This court also rejected plaintiff's argument that the alleged failure to warn that the aircraft and its engines were defective was "an act performed in the United States in connection with a commercial activity" of the USSR "elsewhere." 716 F. Supp. at 86-87.
This court accordingly dismissed the complaint for lack of subject matter jurisdiction. 716 F. Supp. at 87.
The Court of Appeals for the Second Circuit reversed and remanded. 907 F.2d at 1333-34. It held that this court "should have begun" with the "elements" of (a) whether the USSR and its Ministry constituted a "foreign state," and (b) whether it had been "served with lawful process," because these issues were "more likely to be dispositive." 907 F.2d at 1332.
The Court of Appeals agreed with this court that a failure to warn was not an "act performed in the United States" within the meaning of the first clause of § 1605(a)(2). 907 F.2d at 1333. But the Court of Appeals held that it was improper for this court to dismiss on the ground that the action was not "based on a commercial activity carried on in the United States." 907 F.2d at 1333.
The Court of Appeals construed the complaint to allege that a Soviet entity inspected, overhauled, and serviced the aircraft and the engines "in the United States," and said that counsel's letter stating that "the USSR's negligence occurred in that country" did not constitute a waiver of a claim alleging negligence in the United States. The court also construed plaintiff's interrogatories to be seeking information as to the USSR's servicing of the aircraft and engines "in the United States." 907 F.2d at 1333.
In remanding the Court of Appeals conditioned plaintiff's entitlement to discovery on satisfaction of the "elements" of whether a "foreign state" had been "served with lawful process." 907 F.2d at 1333.
On March 27, 1991 the USSR answered on behalf of itself and the Ministry. To date Ilyushin Bureau and Soloviev Bureau have not answered.

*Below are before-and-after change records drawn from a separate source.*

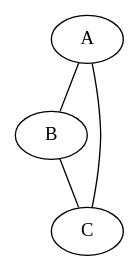
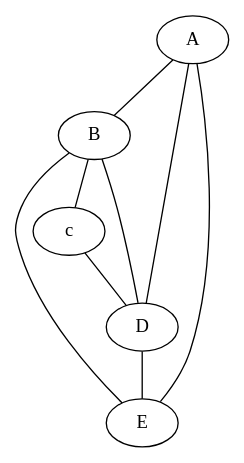
The diagram in euleriano.gv (VinceBenassi/BenassiF-Repositorio), drawn with Graphviz before and after one commit. The commit also changed 3 other files, not shown here.

```diff
--- a/euleriano.gv
+++ b/euleriano.gv
@@ -1,8 +1,18 @@
 graph G {
 	A
 	A -- B
 	B
-	B -- C
-	C
-	C -- A
+	B -- c
+	c
+	c -- D
+	D
+	D -- E
+	E
+	E -- B
+	B
+	B -- D
+	D
+	D -- A
+	A
+	A -- E
 }
```
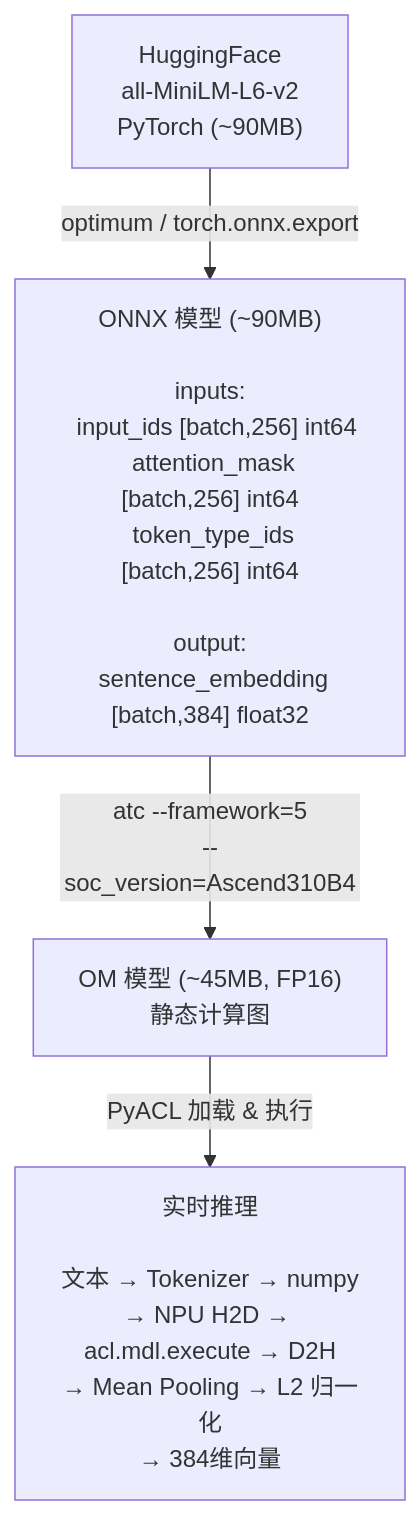
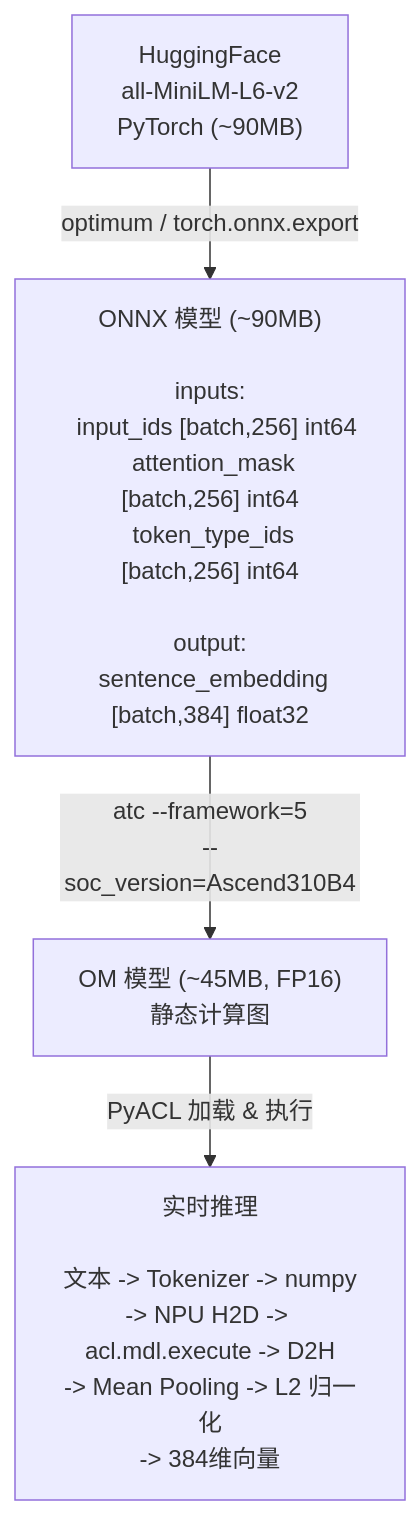
Before and after one commit to zhouxzh/Ascend310: the third of 7 diagrams in src/experiment/case9.md, drawn with Mermaid. The commit also changed other lines of this file and 51 other files, not shown here.

````diff
--- a/src/experiment/case9.md
+++ b/src/experiment/case9.md
@@ -245,7 +245,7 @@
 ```mermaid
 flowchart TD
     HF["HuggingFace<br/>all-MiniLM-L6-v2<br/>PyTorch (~90MB)"]
     HF -->|"optimum / torch.onnx.export"| ONNX["ONNX 模型 (~90MB)<br/><br/>inputs:<br/>  input_ids [batch,256] int64<br/>  attention_mask [batch,256] int64<br/>  token_type_ids [batch,256] int64<br/><br/>output:<br/>  sentence_embedding [batch,384] float32"]
     ONNX -->|"atc --framework=5<br/>--soc_version=Ascend310B4"| OM["OM 模型 (~45MB, FP16)<br/>静态计算图"]
-    OM -->|"PyACL 加载 & 执行"| INFER["实时推理<br/><br/>文本 → Tokenizer → numpy<br/>→ NPU H2D → acl.mdl.execute → D2H<br/>→ Mean Pooling → L2 归一化<br/>→ 384维向量"]
+    OM -->|"PyACL 加载 & 执行"| INFER["实时推理<br/><br/>文本 -> Tokenizer -> numpy<br/>-> NPU H2D -> acl.mdl.execute -> D2H<br/>-> Mean Pooling -> L2 归一化<br/>-> 384维向量"]
 ```
````
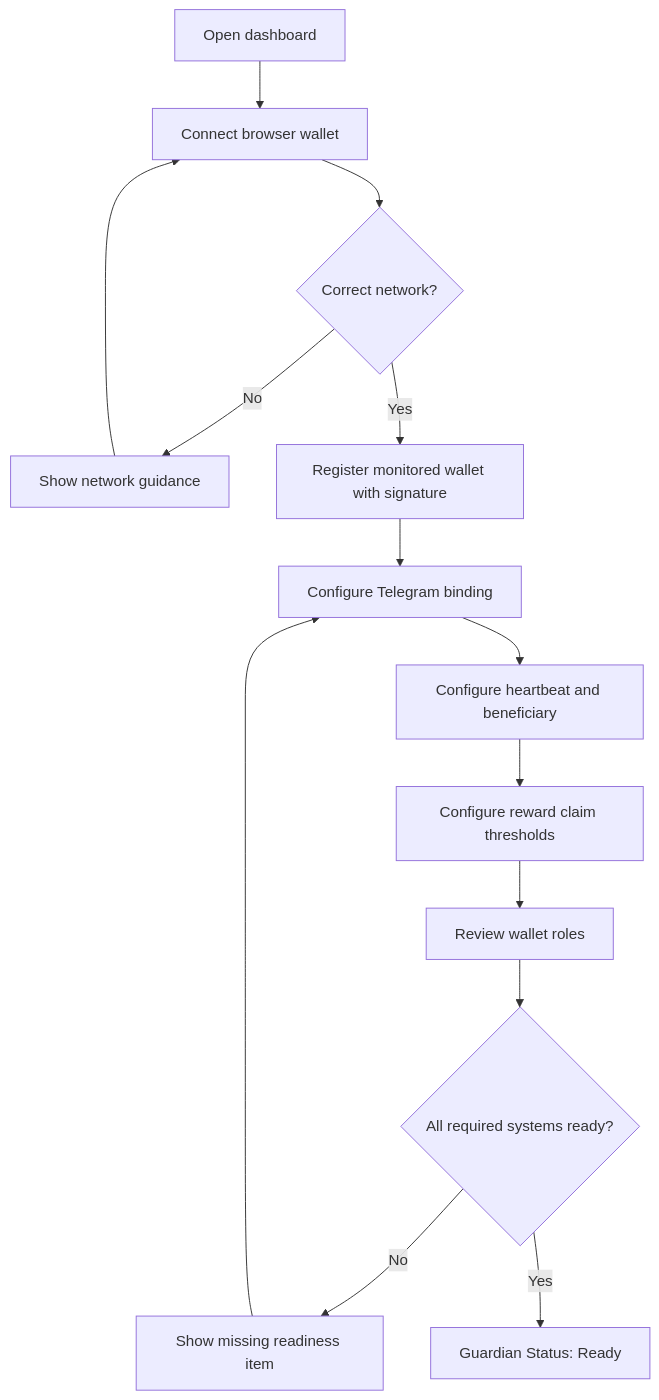
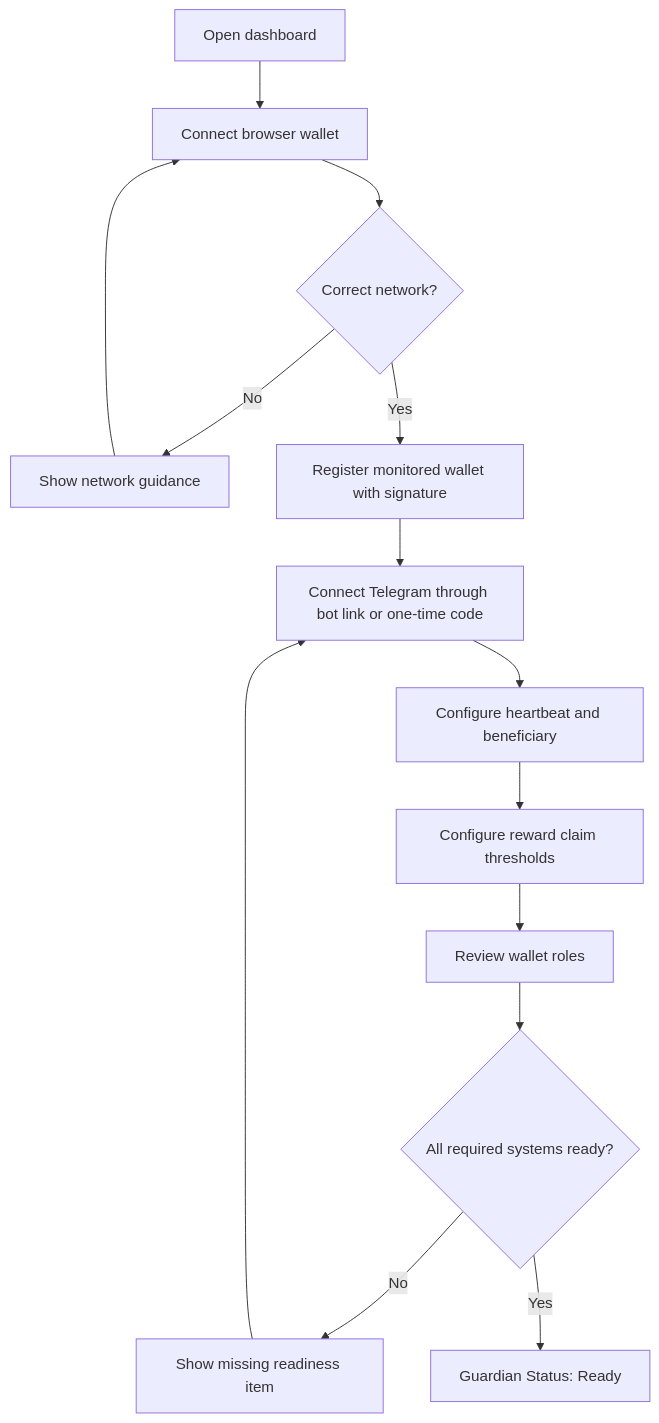
Before and after one commit to tunghp2002/Somnia-RiskGuard-Agent: the first of 5 diagrams in _bmad-output/planning-artifacts/ux-design-specification.md, drawn with Mermaid. The commit also changed other lines of this file and 16 other files, not shown here.

Commit message:
docs: update skill, architecture and epic

````diff
--- a/_bmad-output/planning-artifacts/ux-design-specification.md
+++ b/_bmad-output/planning-artifacts/ux-design-specification.md
@@ -216,16 +216,16 @@
 ```mermaid
 flowchart TD
   A[Open dashboard] --> B[Connect browser wallet]
   B --> C{Correct network?}
   C -- No --> C1[Show network guidance]
   C1 --> B
   C -- Yes --> D[Register monitored wallet with signature]
-  D --> E[Configure Telegram binding]
+  D --> E[Connect Telegram through bot link or one-time code]
   E --> F[Configure heartbeat and beneficiary]
   F --> G[Configure reward claim thresholds]
   G --> H[Review wallet roles]
   H --> I{All required systems ready?}
   I -- No --> I1[Show missing readiness item]
   I1 --> E
   I -- Yes --> J[Guardian Status: Ready]
 ```
````
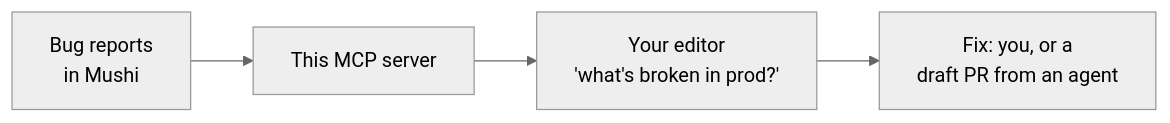
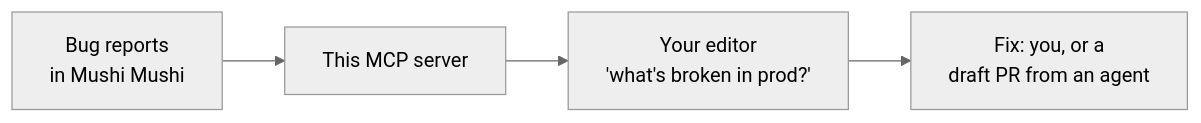
Before and after one commit to kensaurus/mushi-mushi: the diagram in packages/mcp/README.md, drawn with Mermaid (neutral theme). The commit also changed other lines of this file and 425 other files, not shown here.

````diff
--- a/packages/mcp/README.md
+++ b/packages/mcp/README.md
@@ -14,4 +14,4 @@
 ```mermaid
 flowchart LR
-    A["Bug reports<br/>in Mushi"] --> B["This MCP server"] --> C["Your editor<br/>'what's broken in prod?'"] --> D["Fix: you, or a<br/>draft PR from an agent"]
+    A["Bug reports<br/>in Mushi Mushi"] --> B["This MCP server"] --> C["Your editor<br/>'what's broken in prod?'"] --> D["Fix: you, or a<br/>draft PR from an agent"]
 ```
````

On April 25, 1991, Magistrate Judge Caden directed the USSR to answer all of plaintiff's interrogatories. In July 1991 submitted answers verified by Yevgeny S. Antipov, then Counselor of the Embassy of the USSR in the United ...